FSI (Flanders Scientific, Inc.)
I desperately wanted to get to your booth at NAB and simply didn't get there.
On the addition of the yellow "valve" (I assume the yellow is in the LCD matrix and is transmissive with the LED emitter being nothing much different than what is out there presently)...
Since a typical television color space based on Y'CbCr would create most of the colors that would be out of gamut for RGB in the yellow (ish) neighborhood, do you think it might be based on helping an RGB-based display to better carry those shades?
...just a guess. I've been watching Mr. Sulu pitch this myself and have been thinking about it a bit.
As far as I can tell the technology claims to have two main benefits:

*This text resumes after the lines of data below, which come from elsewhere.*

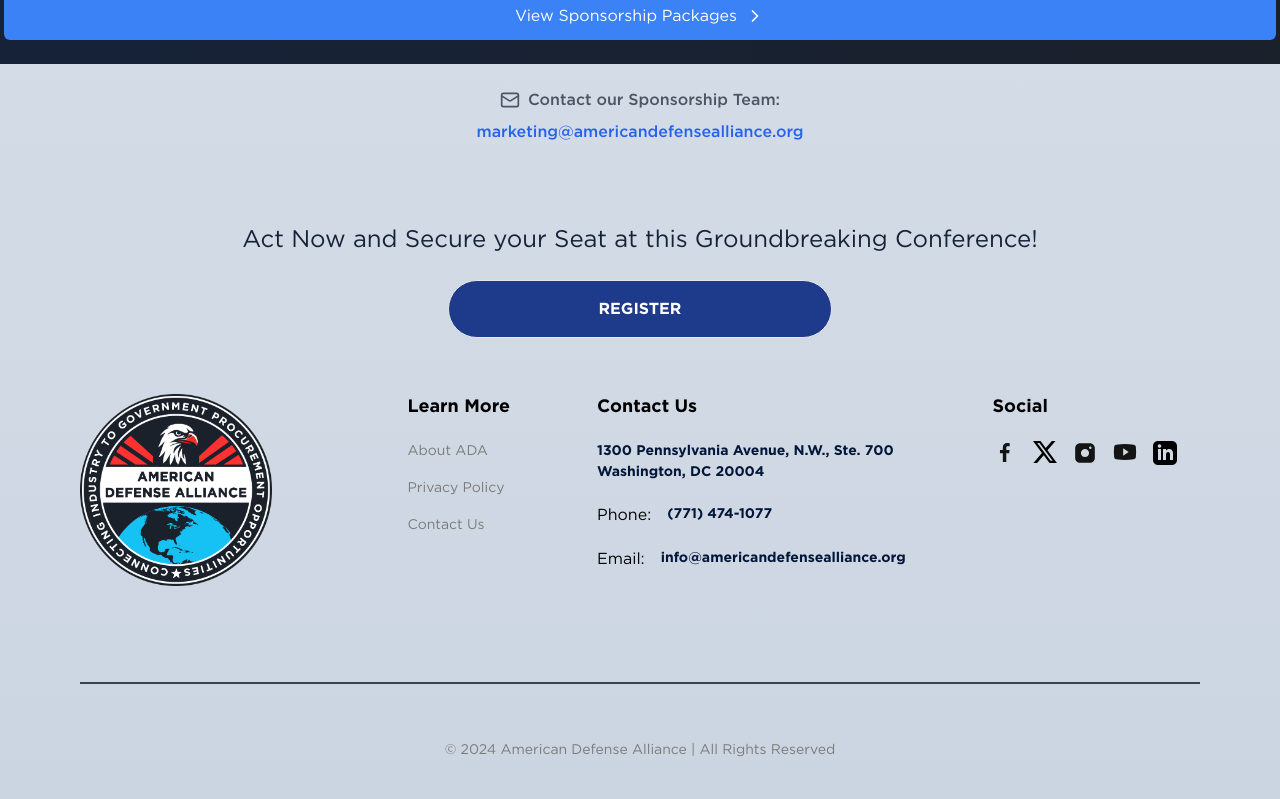
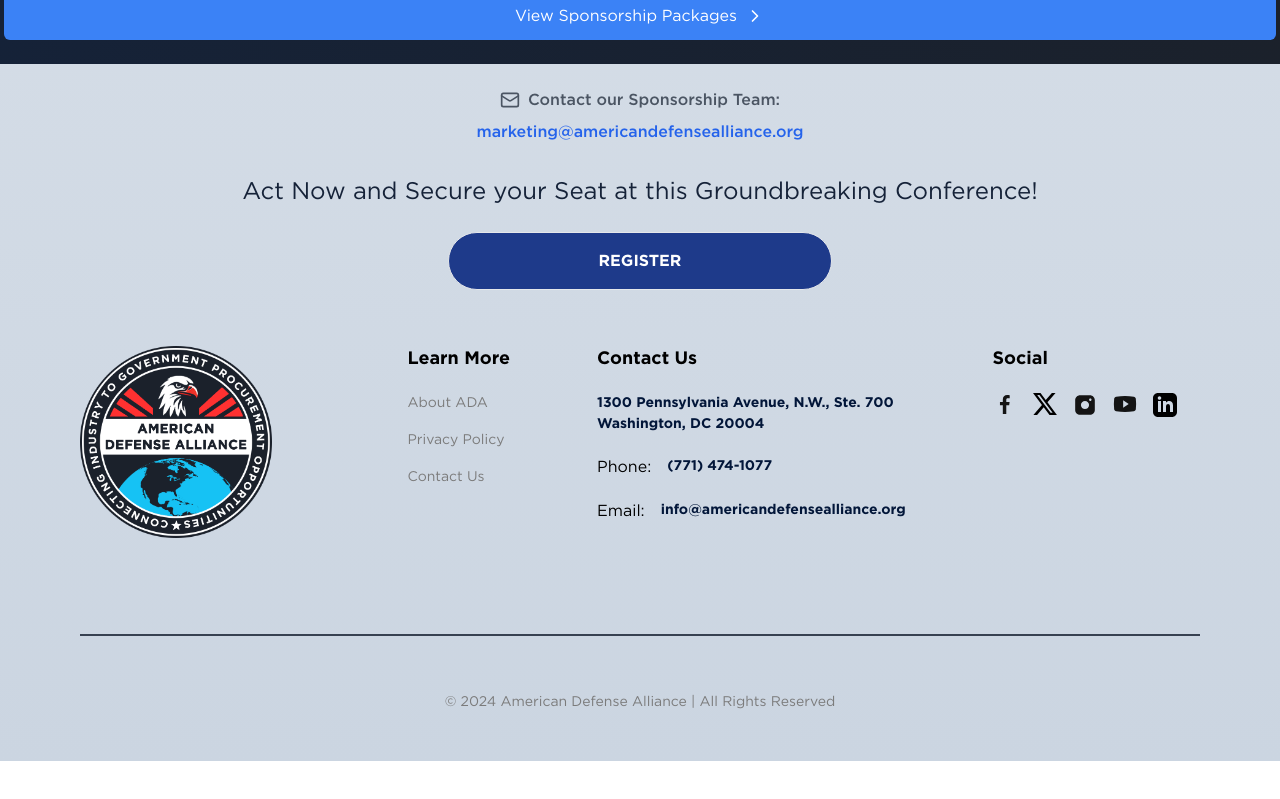
Before and after one commit to masonym/ada-website, a Next.js app: page /events/2025-defense-industry-forecast in a window 1280 px wide. Shown: the part 3121-3920 px from the top of the page. After the commit the page ends 3882 px from the top, so only its background shows below. Built offline with nearby package versions, Linux system fonts and the light colour scheme.

Commit message:
Updated layout of event page

```diff
--- a/src/app/events/[slug]/page.tsx
+++ b/src/app/events/[slug]/page.tsx
@@ -128,7 +128,7 @@ export default function EventPage({ params }: { params: { slug: string } }) {
 
             <RegistrationOptions event={event} />
 
-            <div className="mt-12 text-center flex flex-col items-center">
+            <div className="mt-0 text-center flex flex-col items-center">
               <p className="text-2xl text-navy-500 mb-6 text-center mx-8">Act Now and Secure your Seat at this Groundbreaking Conference!</p>
               <Button
                 title="REGISTER"
```
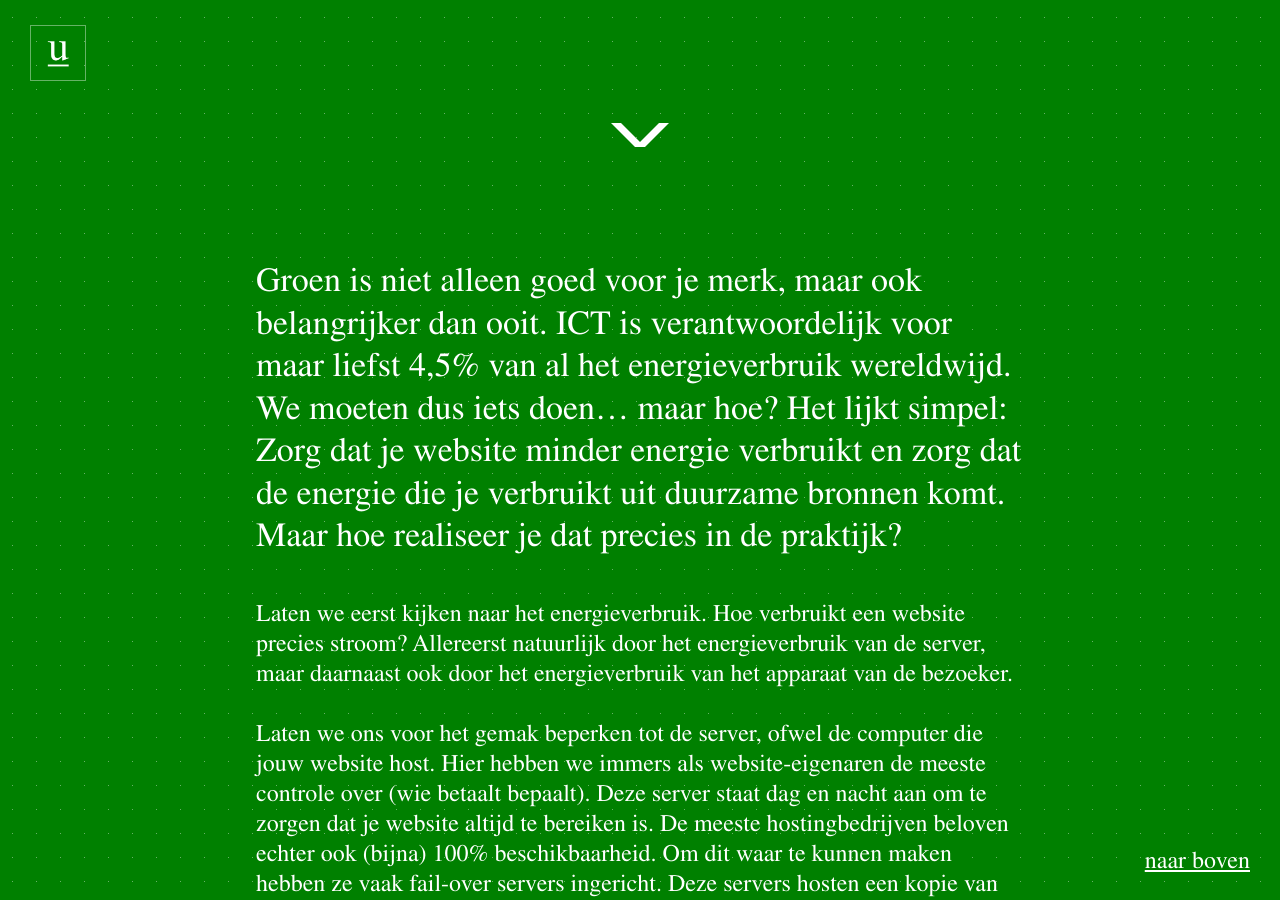
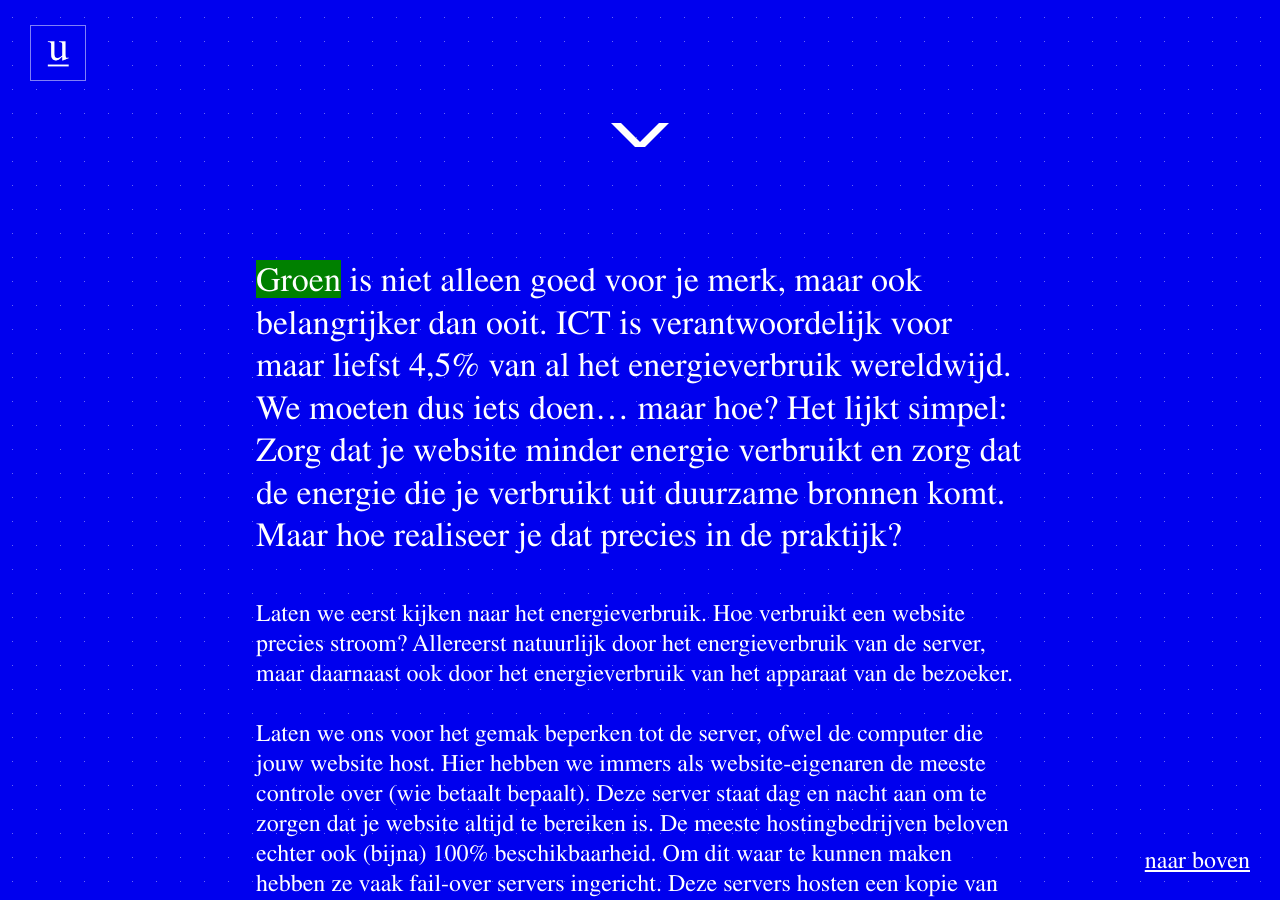
Before and after one commit to jhvanderschee/usecuewebsitenl, a Jekyll site: the page built from _posts/2019-08-21-een-groene-website.md, in a window 1280 px wide and 900 px high, scrolled down 642 px. Built offline with Jekyll 4.4.1, drawn with Linux system fonts in a browser that asks for light colours; part of the change alters nothing that is shown.

Commit message:
Update 2019-08-21-een-groene-website.md

```diff
--- a/_posts/2019-08-21-een-groene-website.md
+++ b/_posts/2019-08-21-een-groene-website.md
@@ -1,9 +1,8 @@
 ---
 title: Een groene website
-color: green
 ---
 
-Groen is niet alleen goed voor je merk, maar ook belangrijker dan ooit. ICT is verantwoordelijk voor maar liefst 4,5% van al het energieverbruik wereldwijd. We moeten dus iets doen... maar hoe? Het lijkt simpel: Zorg dat je website minder energie verbruikt en zorg dat de energie die je verbruikt uit duurzame bronnen komt. Maar hoe realiseer je dat precies in de praktijk?
+<span style="background: green;">Groen</span> is niet alleen goed voor je merk, maar ook belangrijker dan ooit. ICT is verantwoordelijk voor maar liefst 4,5% van al het energieverbruik wereldwijd. We moeten dus iets doen... maar hoe? Het lijkt simpel: Zorg dat je website minder energie verbruikt en zorg dat de energie die je verbruikt uit duurzame bronnen komt. Maar hoe realiseer je dat precies in de praktijk?
 
 Laten we eerst kijken naar het energieverbruik. Hoe verbruikt een website precies stroom? Allereerst natuurlijk door het energieverbruik van de server, maar daarnaast ook door het energieverbruik van het apparaat van de bezoeker.
 
```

1. Producing colors not within the achievable gamut of traditional RGB displays. Not really very interesting if your goal is to work within a defined color space such as Rec 709 that is already completely covered by traditional display technologies.
2. Producing more colors within a defined space, over 1 trillion compared to around 1 billion for RGB 10bit displays. Again, this is what I find most intriguing, but the question is where does the display get the information from? It must interpolate colors from a 10 bit RGB based color system only capable of defining around 1 billion colors to the display's native 1 trillion color capability. I have no objection to this for consumer devices as it is just another display enhancement technology to tack onto the long list of other consumer image enhancement techniques. However, this is not something I expect to see being accepted for professional use anytime soon. In short: I'd love to have one in my living room, but I'd hate to try and sell it to a colorist, which of course is a moot point because this a consumer technology being marketed for consumer applications and not professional environments.
FSI (Flanders Scientific, Inc.)